Given the granularity of international trade networks, the present analysis aims to provide empirical evidence on how idiosyncratic, firm-level shocks that affect one side of the trading relation are transmitted to sellers in France, for whom we can measure outcomes using administrative, linked employer-employee data. In particular, we hope to answer the following questions: What happens to French exporters when a (large) buyer disappears? How does the firm redeploy its sales in the face of sudden micro-economic demand shocks? How are workers affected in their jobs or wages? How does the structure of occupations and tasks across and within firms change as a result of global trade? The yet-to-come results will constitute the first direct measures of the international transmission of shocks on labor market outcomes.
Advancement of the project:
We have built an enriched data base on suppliers (French firms) and buyers (European firms), including data on suppliers' balance sheets, employment and firm-to-firm exports. We also developed a procedure to identify likely buyer deaths from French Customs data.
We estimate the effects of "buyer death shocks" on French exporters in an event study design. Our first estimates show a significant and permanent decrease in export sales of about 20 percent within 5 years following such a death. However, this result also masks large heterogeneity across firms, which we are currently analyzing. We will then move towards how the shocks translate into job losses or wage movements.
We will also try alternative identification strategies, in particular by estimating survival probabilities of foreign buyers in the sample. These probabilities can be used as propensity scores to implement a matching estimator.
WP3: Theory: A General Equilibrium Model of Firm-to-Firm Trade
Pure competition setup:
The paper was presented on the following occasions:
Conference (Kramarz): University of Kent, Canterbury (November 22, 2018)
Seminar (Kortum): “Firm-to-Firm Trade," European University Institute, Florence (December 13, 2018)
Graham Lecture (Kortum): “In Search of Trade Frictions,” Princeton (April 18, 2019)
Keynote (Kramarz): Conference of Baltic economists, Riga (June 8, 2019)
Keynote (Kortum): “In Search of Trade Frictions,” China Meetings of the Econometric Society (CMES2019), Guanzhou (June 19, 2019)
Seminar (Kortum): “Firm-to-Firm Trade," University of Tokyo (June 26, 2019)
Keynote (Kortum): “In Search of Trade Frictions,” Asia Pacific Trade Seminars (APTS2019), Tokyo (June 29, 2019).
Bertrand competition (work in progress) :
We extend the purely competitive framework (see above) to a setting with Bertrand pricing and rent-sharing between workers and firms.

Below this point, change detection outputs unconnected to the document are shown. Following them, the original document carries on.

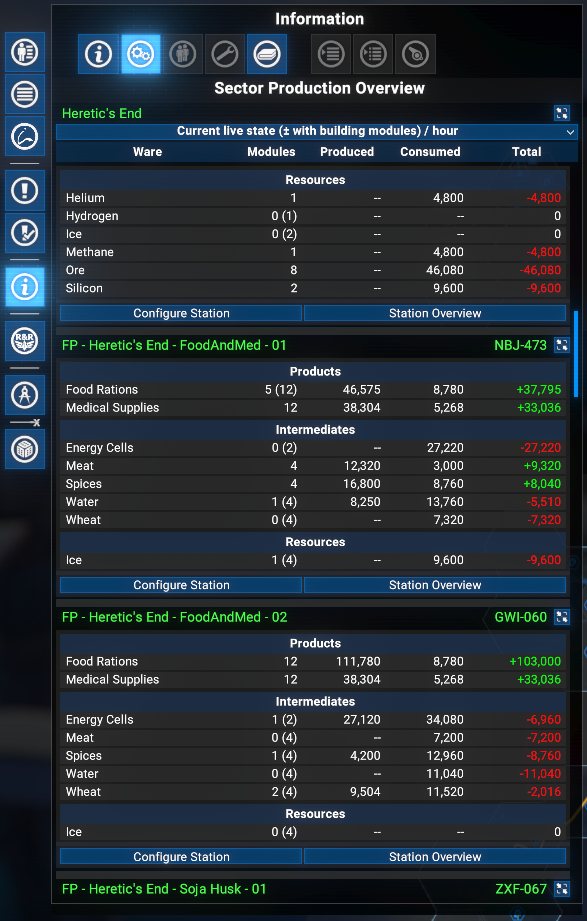
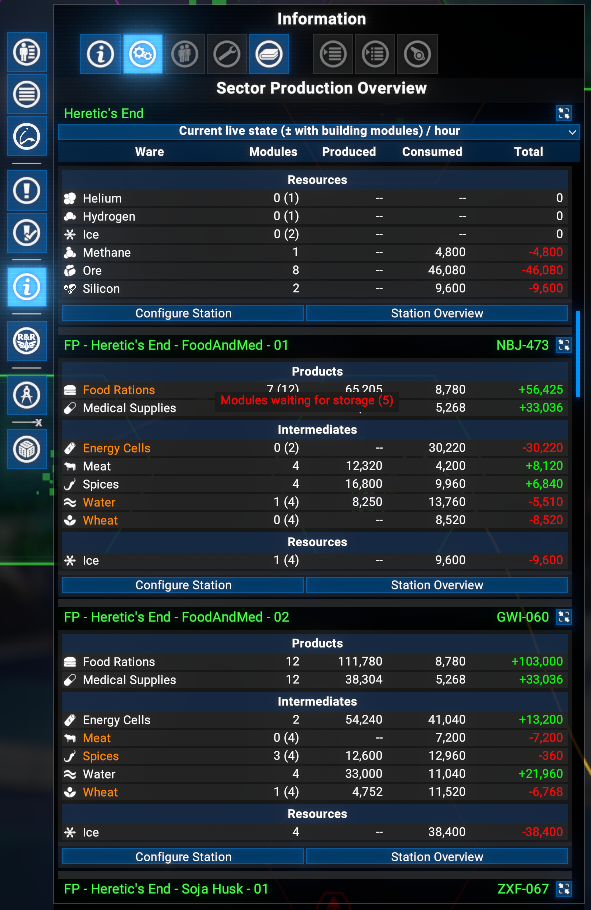
feat: version 9.00.04

Changed region(s): [[0.0, 0.0, 1.0, 1.0]]

diff --git a/README.md b/README.md
@@ -7,6 +7,8 @@ Adds a **Production Overview** tab to the info panel tab strip in the map menu (
 - **Production Overview Tab**: A dedicated tab in the station info panel shows all production and consumption data at a glance.
 - **Sector Production Overview**: A dedicated tab in the sector info panel shows all production stations within the sector with their respective production data, equal to the single station production overview.
 - **Per-ware rates**: For each ware the tab displays produced, consumed, and net total amounts per hour.
+- **Ware icons**: Each ware row shows the ware icon alongside its name for quick visual identification.
+- **Production issue indicators**: If any production modules for a ware are waiting for resources or waiting for storage, the ware name is highlighted in warning colour and a mouseover tooltip lists the exact issue counts per state.
 - **Live vs Estimated mode**: A dropdown lets you switch between *Current (live state)* (reflecting only active modules and workforce) and *Estimated (all modules active)* (the theoretical maximum output).
 - **Active module count**: In live mode the module count column shows how many modules are currently running out of the total installed (e.g. `3 (5)`).
 - **Ware grouping**: Wares are grouped into **Products** (not consumed on-site), **Intermediates** (produced and consumed on-site), and **Resources** (pure inputs, not produced on-site).
@@ -81,6 +83,12 @@ When viewing the info panel for a sector, a similar **Production Overview** tab 
 - [SirNukes](https://next.nexusmods.com/profile/sirnukes?gameId=2659) — for the `Mod Support APIs` that power the UI hooks.
 
 ## Changelog
+
+### [9.00.04] - 2026-04-01
+
+- **Improved**
+  - Ware icon is now displayed next to the ware name in each row.
+  - Production issue highlighting: if any modules for a ware are waiting for resources or waiting for storage the ware name changes to warning colour and a mouseover tooltip shows the counts per issue state.
 
 ### [9.00.03] - 2026-03-31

This model is able to explain wage differentials between similar workers employed in different firms, while also matching the same aggregate trade features as the pure competition version.
WP4: Economics and Econometrics of Many-to-One Matches
Many-to-one matching between workers and firms:
The goal is to build a game-theoretical model of many-to-one matching and to develop a corresponding estimation strategy.
Skills "bundling" and the uberization of our economies (joint with Philippe Choné): The first working paper is
We try to understand many-one-matching through the prism of the supply of and demand for workers' skills. Skills are multidimensional and can only be sold as a "bundle". In the corresponding labor market equilibrium, workers with similar comparative advantage in the k potential skills match to firms with compatible technological preferences in these skills. In today’s world, some of the previously bundled skills are faced with the opening of a market for that exact skill, something we label as “unbundling”. This can be due to technological shocks transforming a market (such as the advent of Uber), legislative changes or the opening to international trade. We characterize how the equilibrium changes, which firms and which types of workers benefit from unbundling and, by contrast, which firms and workers are negatively affected. Ultimately, we want to confront this theory with Swedish data on cognitive and non-cognitive skills.
Research is carried out jointly with researchers at CREST, Uppsala University, Yale University and Penn State University.
Current and previous research assistants: Gautier Lenfant, Lorenzo Kaaks, Sophie Nottmeyer, Etienne Guigue, Maxime Cugnon